With a foundation course, students no longer have to study and retake multiple GCSEs, and that appeals to many students.
So, you can look for colleges that offer a foundation course (almost all colleges do).
How to Prepare for GCSE Resit if You Fail Your GCSE Exams?
If you have opted to resit your failed GCSE Exams as a private candidate, your next step should be to make an action plan for your studies.
First of all, find online resources that help you study on your own. These include:
- Exam board websites: Almost all of them have free resources like past papers, marking schemes, revision guides, specimen papers, etc.
- YouTube: There are a lot of channels that can help you understand and cover the syllabus at your own pace.
- Online Coaching: With GCSE Exam Revision Coaching, not only will you be able to revise your subjects, but you will also receive personalised help to support your academic needs.
- Past Papers: Nothing helps as much as practice does. Search for past papers online, set timers, and try to attempt as many past papers as you can. It is also a good idea to attempt topical past papers for topics that you are weak in.
Not receiving the grades that you wanted and failing your GCSEs, is a difficult experience.
However, you mustn’t let it become a roadblock in your educational journey. Rather, use it as a stepping stone to learn and not repeat the same mistakes. Use this as an opportunity to come back stronger.
There are plenty of pathways that you can take should you fail your GCSEs.
First, we suggest looking at what you can do with what you already have. Check for colleges that may still accept you with the grades that you have — colleges with lower entry requirements.
If you fail to find any college that is ready to accept you, then you must check and see if any alternative course or qualification interests you.
If that does not work out either, then it’s time to turn to what you can do with GCSEs.
You can go for a recheck, and if that improves your score, then you can continue with your A levels. If rechecking doesn’t help, you can ask for a copy of your exams, learn from your mistakes, and resit your exams or go for one-year GCSE exams.
Remember, you mustn’t give up hope, and you don’t let this setback limit your potential for success.
Good luck, and all the best!
What grade is a fail in GCSEs?
Earlier, Cambridge followed an alphabetical grading system.
Now, it has shifted to a numerical 9-1 grading system, in which 9 has assumed the value of A* and 1 has assumed the value of G.
Any grade below the number 4 in the grading system will be registered as a fail in GCSE.
What happens if you fail all your GCSEs UK?
If you fail all your GCSEs in the UK, you will have to re-sit the required subjects and then continue with the next steps.
Most colleges and sixth forms in the UK allow you to continue with A levels while studying for GCSE resits, so it does not have any negative effect on your academic future.
What happens if I get a 3 in my GCSE?
Scoring a grade less than 4 means you have failed your GCSE. What happens next depends on your study pathway. If you will be studying full-time next year, a resit is mandatory.
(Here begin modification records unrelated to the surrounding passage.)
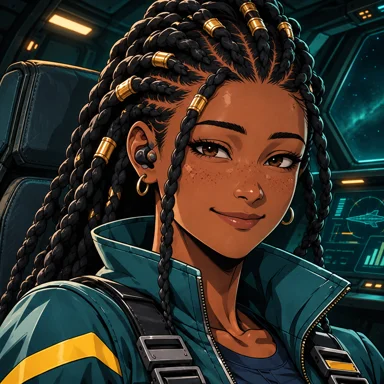
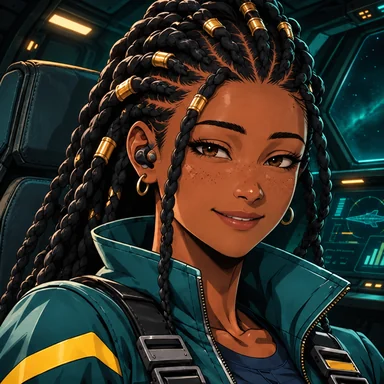
Add upright Orison gear, patrol every deck, and refine the rescue cast art

diff --git a/game.js b/game.js
@@ -855,7 +855,7 @@ function reservoir(ctx,w,h) {
     ctx.fillRect(x,h*.47+4,2,16);
   }
 }
-const shipFallback = {deckCargo:'cargo',anchorWinch:'lift',shipVent:'conveyor',lifeboat:'jack',shipCrane:'lift',ballastPump:'server',deckGantry:'lift',cargoLift:'lift',davitRail:'conveyor',deckReels:'cargo',deckGenerator:'server',sensorPod:'cargo'};
+const shipFallback = {deckCargo:'cargo',anchorWinch:'lift',shipVent:'conveyor',lifeboat:'jack',shipCrane:'lift',ballastPump:'server',deckGantry:'lift',cargoLift:'lift',davitRail:'conveyor',deckReels:'cargo',deckGenerator:'server',sensorPod:'cargo',shipExhaust:'conveyor',gangway:'lift',steelHatches:'cargo',bollardBank:'server',fireMain:'conveyor',radarMast:'server'};
 const equipmentArt = {
   cargo: ['cargo', 'pallet', 'jack'],
   hangar: ['conveyor', 'lift'],
@@ -904,13 +904,16 @@ const shipSprites = {"deckCargo":[5,23,210,103],"anchorWinch":[225,28,210,94],"s
 const shipMachineryAtlas = new Image();
 shipMachineryAtlas.src = 'assets/orison-machinery.webp';
 const shipMachinerySprites = {"deckGantry":[5,32,210,85],"cargoLift":[242,4,176,141],"davitRail":[445,44,210,62],"deckReels":[5,168,210,113],"deckGenerator":[230,154,200,141],"sensorPod":[445,154,209,141]};
+const verticalShipAtlas = new Image();
+verticalShipAtlas.src = 'assets/orison-vertical.webp';
+const verticalShipSprites = {"shipExhaust":[33,4,73,202],"gangway":[169,4,81,202],"steelHatches":[319,4,61,202],"bollardBank":[41,214,58,202],"fireMain":[167,214,85,202],"radarMast":[297,214,106,202]};
 const horizontalHandling = type => type === 'forklift' || type === 'jack';
 function drawEquipmentSprite(ctx,w,h,type) {
-  const rect = shipMachinerySprites[type] || shipSprites[type] || workcellSprites[type] || factorySprites[type] || equipmentSprites[type];
-  const image = shipMachinerySprites[type] ? shipMachineryAtlas : shipSprites[type] ? shipAtlas : workcellSprites[type] ? workcellAtlas : factorySprites[type] ? factoryAtlas : equipmentAtlas;
+  const rect = verticalShipSprites[type] || shipMachinerySprites[type] || shipSprites[type] || workcellSprites[type] || factorySprites[type] || equipmentSprites[type];
+  const image = verticalShipSprites[type] ? verticalShipAtlas : shipMachinerySprites[type] ? shipMachineryAtlas : shipSprites[type] ? shipAtlas : workcellSprites[type] ? workcellAtlas : factorySprites[type] ? factoryAtlas : equipmentAtlas;
   if (!rect || !image.complete || !image.naturalWidth) return false;
   ctx.save();
-  const rotate = !horizontalHandling(type) && !['press','switchgear','turntable','shipCrane','deckGantry','cargoLift','davitRail'].includes(type) && h > w*1.25 && rect[2] > rect[3]*1.48;
+  const rotate = !verticalShipSprites[type] && !horizontalHandling(type) && !['press','switchgear','turntable','shipCrane','deckGantry','cargoLift','davitRail'].includes(type) && h > w*1.25 && rect[2] > rect[3]*1.48;
   if (rotate) {
     ctx.translate(w,0);
     ctx.rotate(Math.PI/2);
@@ -918,7 +921,7 @@ function drawEquipmentSprite(ctx,w,h,type) {
   }
   const aspect = rect[2]/rect[3];
   const columns = Math.max(1,Math.round(w/(h*aspect)));
-  const rows = horizontalHandling(type) ? 1 : Math.max(1,Math.round(h/(w/aspect)));
+  const rows = horizontalHandling(type) || orisonVerticalGear.includes(type) ? 1 : Math.max(1,Math.round(h/(w/aspect)));
   const width = w/columns;
   const height = h/rows;
   const gap = Math.min(width,height)*.025;
@@ -1711,7 +1714,7 @@ resumeCampaign();
 quayAtlas.addEventListener('load',renderLoadout);
 storyAtlas.addEventListener('load',renderLoadout);
 fleetArt.addEventListener('load',renderLoadout);
-for (const artwork of [equipmentAtlas,factoryAtlas,workcellAtlas,shipAtlas,shipMachineryAtlas]) {
+for (const artwork of [equipmentAtlas,factoryAtlas,workcellAtlas,shipAtlas,shipMachineryAtlas,verticalShipAtlas]) {
   artwork.addEventListener('load',() => {terrain = paintTerrain();});
 }
 atlas.addEventListener('load',() => {

diff --git a/story.js b/story.js
@@ -142,10 +142,10 @@ const carrierFinale = {
   sea:true,sentinels:2,
   gates:[[180,339],[344,135],[491,345],[634,153],[777,345],[879,217]],
   walls:[
-    [109,65,129,52,'deckGantry'],[231,117,62,193,'deckCargo'],
-    [305,392,125,55,'cargoLift'],[397,194,61,246,'shipVent'],
-    [490,53,136,49,'shipCrane'],[540,55,63,255,'sensorPod'],
-    [684,244,60,197,'deckGenerator'],[722,71,128,50,'davitRail'],
+    [109,65,129,52,'deckGantry'],[231,117,62,193,'shipExhaust'],
+    [305,392,125,55,'cargoLift'],[397,194,61,246,'steelHatches'],
+    [490,53,136,49,'shipCrane'],[540,55,63,255,'fireMain'],
+    [684,244,60,197,'radarMast'],[722,71,128,50,'davitRail'],
     [812,281,68,105,'deckReels'],[822,407,103,39,'lifeboat']
   ],
   cameras:[[303,186,-.9,'red'],[518,258,1.15,'red'],[710,220,1.55,'red']],
@@ -169,15 +169,19 @@ const orisonDeckGear = [
   'deckCargo','deckGantry','shipVent','cargoLift','lifeboat','deckReels',
   'anchorWinch','davitRail','deckGenerator','sensorPod','shipCrane','ballastPump'
 ];
+const orisonVerticalGear = ['shipExhaust','gangway','steelHatches','bollardBank','fireMain','radarMast'];
 const orisonMissions = orisonPlans.map((plan,index) => {
   const gates = [];
   const walls = [];
   const cameras = [];
   const columns = plan.lanes.length === 3 ? [218,460,710] : [183,376,568,759];
-  const gap = index < 3 ? 86 : index < 9 ? 74 : 64;
+  const gap = index < 3 ? 76 : index < 9 ? 68 : 61;
   const horizontalGear = ['deckGantry','cargoLift','shipCrane','davitRail'];
-  function deckObstacle(x,top,width,height,type,upper) {
-    if (!horizontalGear.includes(type)) return [x-width/2,top,width,height,type];
+  function deckObstacle(x,top,width,height,type,upper,lane) {
+    if (!horizontalGear.includes(type)) {
+      const variant = orisonVerticalGear[(index+lane*2+(upper ? 0 : 1))%orisonVerticalGear.length];
+      return [x-width/2,top,width,height,height >= width*1.25 ? variant : type];
+    }
     const wide = width+40;
     const shallow = Math.min(56,height);
     return [x-wide/2,upper ? top+height-shallow : top,wide,shallow,type];
@@ -188,22 +192,22 @@ const orisonMissions = orisonPlans.map((plan,index) => {
     const north = orisonDeckGear[(index+lane*2)%orisonDeckGear.length];
     const south = orisonDeckGear[(index+lane*2+3)%orisonDeckGear.length];
     gates.push([x,y]);
-    walls.push(deckObstacle(x,46,width,y-gap-46,north,true),deckObstacle(x,y+gap,width,454-y-gap,south,false));
-    if (lane < plan.cameras) {
+    walls.push(deckObstacle(x,46,width,y-gap-46,north,true,lane),deckObstacle(x,y+gap,width,454-y-gap,south,false,lane));
+    if (lane < Math.max(1,plan.cameras)) {
       const offset = lane%2 ? -1 : 1;
-      cameras.push([x+54,y+offset*(gap-16),offset*-1.3,index<2 ? 'green' : 'red']);
+      cameras.push([x+54,y+offset*(gap-16),offset*-1.3,index === 1 ? 'green' : 'red']);
     }
   }
   if (index >= 5) {
     const y = index%2 ? 350 : 105;
     const x = (columns[1]+columns[2])/2;
-    walls.push([x-50,y-21,100,42,index%2 ? 'deckReels' : 'deckGenerator']);
+    walls.push([x-50,y-21,100,42,index === 8 ? 'sensorPod' : index%2 ? 'deckReels' : 'deckGenerator']);
   }
   const exitY = Math.round((plan.lanes.at(-1)+250)/2);
   gates.push([872,exitY]);
   return {
-    name:plan.name,seconds:plan.seconds-(index < 3 ? 14 : 17),start:[76,plan.lanes[0]],exit:[exitY,index < 9 ? 168 : 152],
-    wind:plan.wind+19+index*2,sea:true,gates,walls,cameras,
+    name:plan.name,seconds:plan.seconds-(index < 3 ? 18 : 20),start:[76,plan.lanes[0]],exit:[exitY,index < 9 ? 168 : 152],
+    wind:plan.wind+31+index*2,sea:true,sentinels:index>=8 && index%2 === 0 ? 2 : 1,gates,walls,cameras,
     intro:'Verify the rescue markers in order, then fly through the bow opening.'
   };
 });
However, if you will be studying part-time (less than 540 hours), then you may proceed with a functional skills qualification instead of GCSE.
What is the hardest GCSE to pass?
There is no specific answer to this question, as difficulty levels may vary from student to student.
However, subjects like Modern Foreign Languages (like Arabic and Mandarin), Mathematics, History, Sciences, Economics and English Literature generally have a high fail rate.